Saved entries:
________

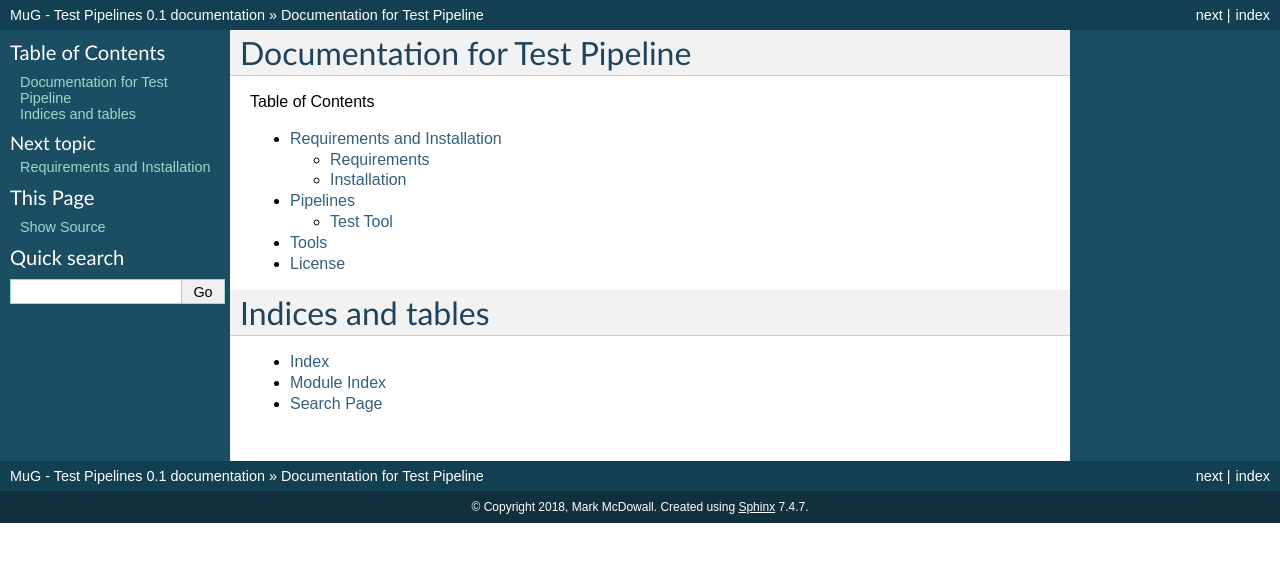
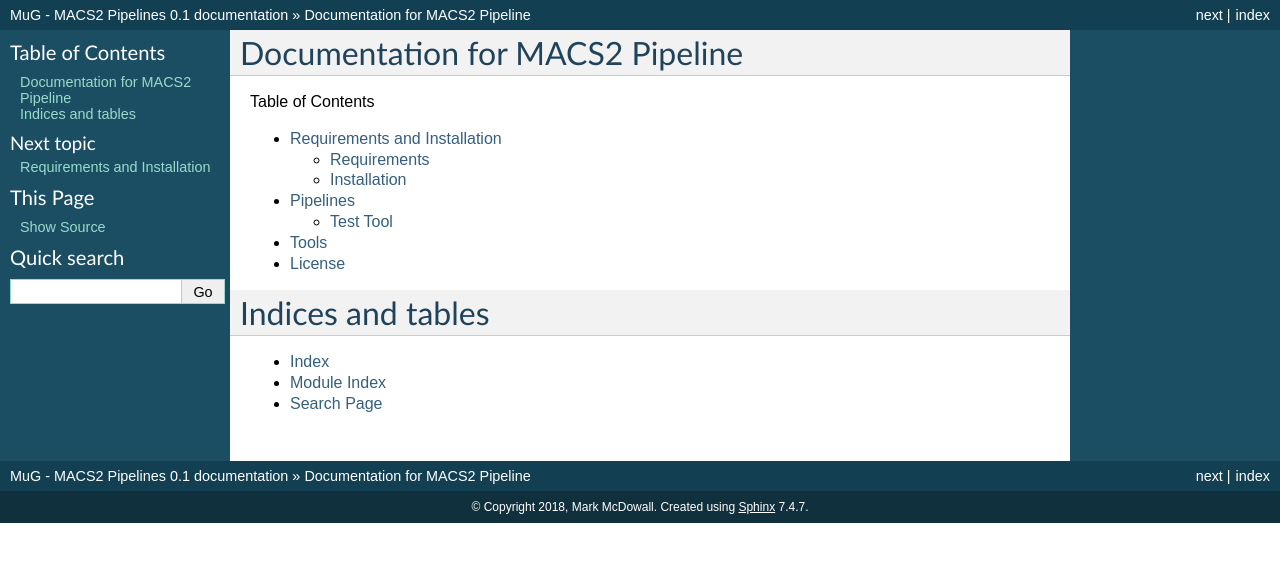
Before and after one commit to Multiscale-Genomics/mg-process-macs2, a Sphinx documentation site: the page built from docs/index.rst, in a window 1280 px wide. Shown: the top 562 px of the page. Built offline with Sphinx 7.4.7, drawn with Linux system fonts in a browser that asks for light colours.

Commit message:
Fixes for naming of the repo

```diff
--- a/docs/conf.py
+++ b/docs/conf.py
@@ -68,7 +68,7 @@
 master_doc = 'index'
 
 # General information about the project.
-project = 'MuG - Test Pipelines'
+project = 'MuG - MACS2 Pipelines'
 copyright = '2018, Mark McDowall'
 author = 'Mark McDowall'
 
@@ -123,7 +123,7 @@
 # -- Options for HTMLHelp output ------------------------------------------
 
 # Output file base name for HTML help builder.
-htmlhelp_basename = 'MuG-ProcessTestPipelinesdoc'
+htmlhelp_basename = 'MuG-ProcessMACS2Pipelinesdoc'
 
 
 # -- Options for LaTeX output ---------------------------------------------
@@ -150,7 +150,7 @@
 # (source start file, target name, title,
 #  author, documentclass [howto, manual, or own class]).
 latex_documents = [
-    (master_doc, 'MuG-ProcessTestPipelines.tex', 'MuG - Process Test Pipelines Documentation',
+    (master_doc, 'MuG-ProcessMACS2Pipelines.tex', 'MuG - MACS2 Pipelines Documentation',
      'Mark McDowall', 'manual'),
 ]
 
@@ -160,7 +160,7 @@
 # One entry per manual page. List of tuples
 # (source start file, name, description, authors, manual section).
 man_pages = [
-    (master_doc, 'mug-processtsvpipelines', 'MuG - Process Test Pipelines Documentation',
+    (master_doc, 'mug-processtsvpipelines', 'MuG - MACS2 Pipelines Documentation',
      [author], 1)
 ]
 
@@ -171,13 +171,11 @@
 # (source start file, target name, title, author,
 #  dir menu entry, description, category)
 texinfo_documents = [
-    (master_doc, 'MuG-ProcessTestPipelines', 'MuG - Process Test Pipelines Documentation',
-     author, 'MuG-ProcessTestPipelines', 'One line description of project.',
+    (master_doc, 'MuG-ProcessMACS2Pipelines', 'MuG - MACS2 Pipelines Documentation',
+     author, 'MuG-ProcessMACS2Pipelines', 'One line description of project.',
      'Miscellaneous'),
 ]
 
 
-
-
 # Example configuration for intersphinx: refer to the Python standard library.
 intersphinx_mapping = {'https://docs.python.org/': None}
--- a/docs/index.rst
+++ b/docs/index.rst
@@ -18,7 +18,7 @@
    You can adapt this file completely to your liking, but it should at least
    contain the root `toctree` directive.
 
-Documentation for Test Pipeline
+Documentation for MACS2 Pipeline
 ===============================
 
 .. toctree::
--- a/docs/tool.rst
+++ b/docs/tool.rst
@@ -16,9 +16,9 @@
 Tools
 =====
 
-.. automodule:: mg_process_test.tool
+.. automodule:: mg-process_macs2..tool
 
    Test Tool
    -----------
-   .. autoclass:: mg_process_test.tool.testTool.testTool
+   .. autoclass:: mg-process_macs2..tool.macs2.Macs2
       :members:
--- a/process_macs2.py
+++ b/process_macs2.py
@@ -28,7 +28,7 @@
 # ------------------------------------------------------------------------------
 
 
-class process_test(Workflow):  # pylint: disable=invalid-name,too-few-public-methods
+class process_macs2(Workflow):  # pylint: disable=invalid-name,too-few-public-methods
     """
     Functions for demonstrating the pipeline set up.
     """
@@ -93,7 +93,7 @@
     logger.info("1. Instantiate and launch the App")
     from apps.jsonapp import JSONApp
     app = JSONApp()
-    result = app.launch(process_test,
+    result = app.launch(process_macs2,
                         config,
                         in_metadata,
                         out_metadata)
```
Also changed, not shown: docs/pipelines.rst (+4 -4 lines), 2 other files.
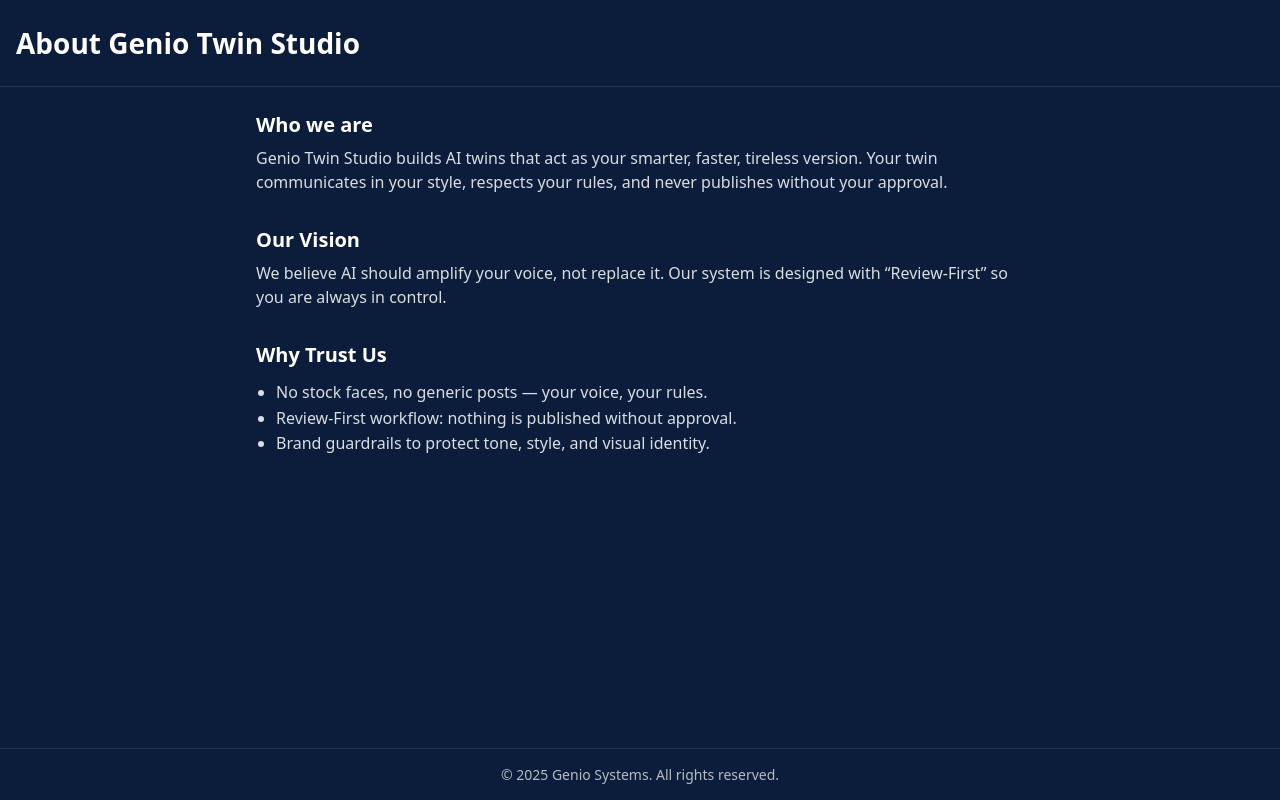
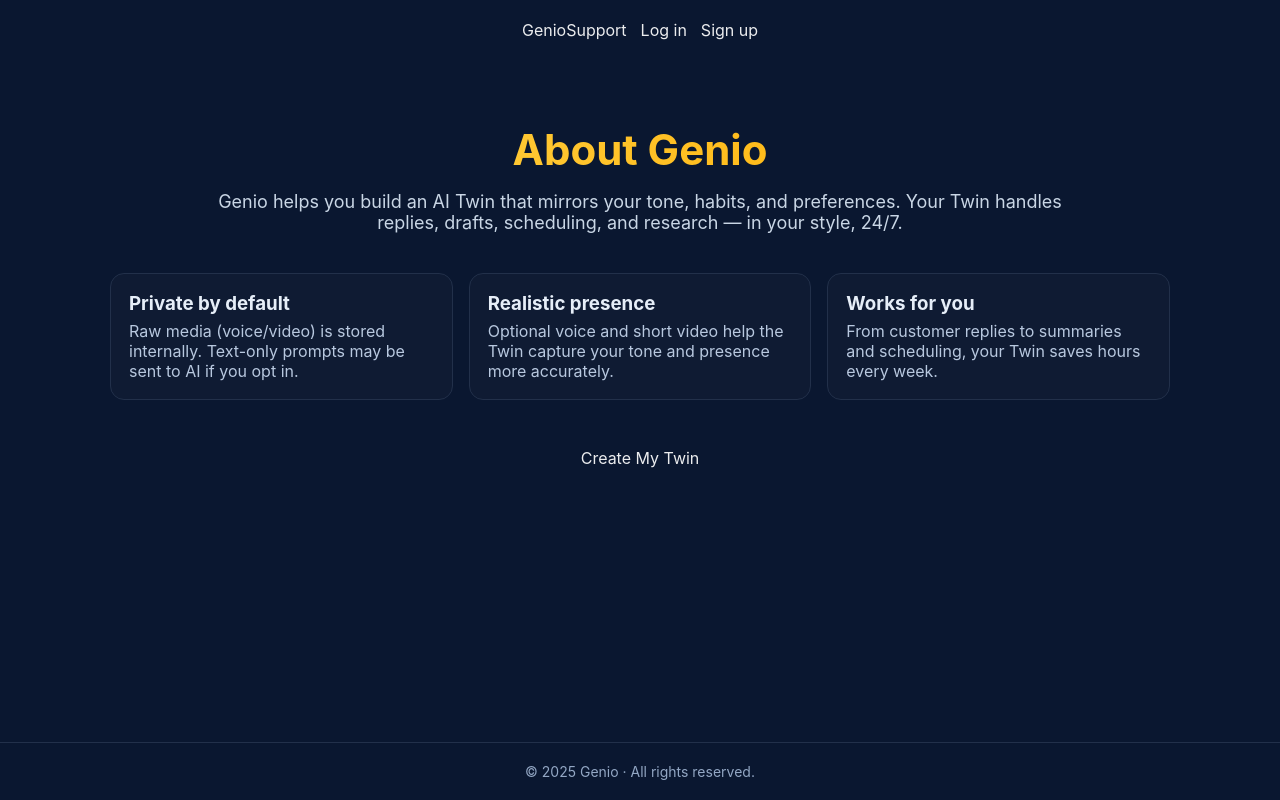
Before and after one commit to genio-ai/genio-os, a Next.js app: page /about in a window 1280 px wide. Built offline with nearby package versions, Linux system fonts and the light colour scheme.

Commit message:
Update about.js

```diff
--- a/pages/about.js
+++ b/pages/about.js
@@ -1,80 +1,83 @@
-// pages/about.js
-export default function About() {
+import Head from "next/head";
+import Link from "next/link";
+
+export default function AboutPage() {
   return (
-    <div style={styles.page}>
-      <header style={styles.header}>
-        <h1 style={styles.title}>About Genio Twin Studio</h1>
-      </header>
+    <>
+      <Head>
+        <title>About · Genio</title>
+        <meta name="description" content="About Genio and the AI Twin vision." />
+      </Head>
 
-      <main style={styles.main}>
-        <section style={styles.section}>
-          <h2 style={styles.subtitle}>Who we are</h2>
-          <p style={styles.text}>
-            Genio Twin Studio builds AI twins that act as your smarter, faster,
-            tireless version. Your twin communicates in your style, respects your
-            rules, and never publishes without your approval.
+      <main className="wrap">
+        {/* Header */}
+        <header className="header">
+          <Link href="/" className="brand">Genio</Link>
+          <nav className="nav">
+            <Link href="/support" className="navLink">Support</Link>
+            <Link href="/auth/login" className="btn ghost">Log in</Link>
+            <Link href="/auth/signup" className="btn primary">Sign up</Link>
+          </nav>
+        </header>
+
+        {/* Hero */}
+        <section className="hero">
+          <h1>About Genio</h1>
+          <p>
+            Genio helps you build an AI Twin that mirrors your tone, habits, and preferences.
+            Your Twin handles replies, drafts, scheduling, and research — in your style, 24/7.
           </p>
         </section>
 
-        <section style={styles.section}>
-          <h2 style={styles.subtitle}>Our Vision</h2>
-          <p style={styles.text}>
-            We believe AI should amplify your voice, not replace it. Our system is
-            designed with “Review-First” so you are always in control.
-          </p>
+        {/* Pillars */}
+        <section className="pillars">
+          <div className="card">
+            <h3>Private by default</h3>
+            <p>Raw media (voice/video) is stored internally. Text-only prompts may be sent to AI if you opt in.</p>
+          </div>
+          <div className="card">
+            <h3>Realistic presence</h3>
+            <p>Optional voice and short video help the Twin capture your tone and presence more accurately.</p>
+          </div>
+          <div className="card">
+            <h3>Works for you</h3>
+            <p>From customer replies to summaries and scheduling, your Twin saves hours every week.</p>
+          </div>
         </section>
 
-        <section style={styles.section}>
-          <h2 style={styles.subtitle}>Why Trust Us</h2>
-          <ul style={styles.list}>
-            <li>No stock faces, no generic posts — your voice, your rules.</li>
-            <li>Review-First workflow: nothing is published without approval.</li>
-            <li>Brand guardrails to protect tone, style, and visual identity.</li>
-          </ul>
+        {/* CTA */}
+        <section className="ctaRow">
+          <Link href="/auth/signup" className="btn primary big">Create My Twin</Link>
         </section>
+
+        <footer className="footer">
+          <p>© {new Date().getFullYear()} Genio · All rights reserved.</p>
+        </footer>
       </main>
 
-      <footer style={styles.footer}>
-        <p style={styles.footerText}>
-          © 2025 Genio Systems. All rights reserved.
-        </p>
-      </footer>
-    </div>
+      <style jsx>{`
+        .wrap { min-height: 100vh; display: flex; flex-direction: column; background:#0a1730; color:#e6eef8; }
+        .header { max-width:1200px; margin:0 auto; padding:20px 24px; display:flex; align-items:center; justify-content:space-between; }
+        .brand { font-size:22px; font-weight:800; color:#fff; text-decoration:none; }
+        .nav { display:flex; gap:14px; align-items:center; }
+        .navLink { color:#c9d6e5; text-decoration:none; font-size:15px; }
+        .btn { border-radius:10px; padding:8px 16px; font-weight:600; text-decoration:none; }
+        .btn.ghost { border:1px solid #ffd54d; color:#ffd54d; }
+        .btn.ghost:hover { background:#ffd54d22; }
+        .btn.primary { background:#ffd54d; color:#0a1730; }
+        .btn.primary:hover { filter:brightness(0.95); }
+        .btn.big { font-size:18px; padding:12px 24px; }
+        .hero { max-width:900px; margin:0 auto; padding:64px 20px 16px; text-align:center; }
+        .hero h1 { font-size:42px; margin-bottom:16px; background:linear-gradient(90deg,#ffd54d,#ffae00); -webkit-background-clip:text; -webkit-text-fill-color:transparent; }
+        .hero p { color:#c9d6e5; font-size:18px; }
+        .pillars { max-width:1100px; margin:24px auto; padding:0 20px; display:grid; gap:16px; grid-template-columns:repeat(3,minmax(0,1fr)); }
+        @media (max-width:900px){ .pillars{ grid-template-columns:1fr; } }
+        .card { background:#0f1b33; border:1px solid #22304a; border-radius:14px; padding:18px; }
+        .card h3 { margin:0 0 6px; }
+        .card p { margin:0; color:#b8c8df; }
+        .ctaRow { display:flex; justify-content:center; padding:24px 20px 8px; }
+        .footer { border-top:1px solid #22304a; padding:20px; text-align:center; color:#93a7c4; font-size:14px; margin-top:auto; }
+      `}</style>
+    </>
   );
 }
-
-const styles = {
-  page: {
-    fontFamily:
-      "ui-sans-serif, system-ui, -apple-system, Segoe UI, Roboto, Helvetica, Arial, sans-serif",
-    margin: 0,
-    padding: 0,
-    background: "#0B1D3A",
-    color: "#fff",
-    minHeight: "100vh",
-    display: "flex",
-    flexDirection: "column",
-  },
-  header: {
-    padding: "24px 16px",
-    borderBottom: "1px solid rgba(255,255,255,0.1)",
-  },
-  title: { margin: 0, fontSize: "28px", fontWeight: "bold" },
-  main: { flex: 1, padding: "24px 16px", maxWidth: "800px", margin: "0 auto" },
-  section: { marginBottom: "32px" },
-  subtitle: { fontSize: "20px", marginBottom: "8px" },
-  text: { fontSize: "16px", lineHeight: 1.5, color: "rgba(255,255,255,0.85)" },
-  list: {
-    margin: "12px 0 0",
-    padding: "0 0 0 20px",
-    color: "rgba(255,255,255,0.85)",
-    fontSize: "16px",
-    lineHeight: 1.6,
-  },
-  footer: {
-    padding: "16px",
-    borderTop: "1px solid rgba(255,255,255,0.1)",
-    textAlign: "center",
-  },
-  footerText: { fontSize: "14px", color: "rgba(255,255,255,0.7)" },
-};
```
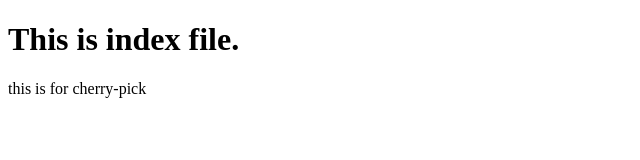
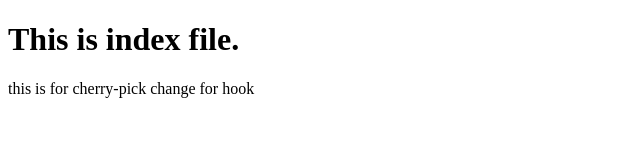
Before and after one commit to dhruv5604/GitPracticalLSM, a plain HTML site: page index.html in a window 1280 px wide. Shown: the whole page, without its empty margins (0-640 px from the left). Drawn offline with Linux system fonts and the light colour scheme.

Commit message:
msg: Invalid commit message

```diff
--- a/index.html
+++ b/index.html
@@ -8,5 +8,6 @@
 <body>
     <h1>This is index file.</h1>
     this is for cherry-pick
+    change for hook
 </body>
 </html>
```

________

THE TASK =
Look for the string "result" in the entries above. Copy every line that has it.

RESPONSE =
-    result = app.launch(process_test,
+    result = app.launch(process_macs2,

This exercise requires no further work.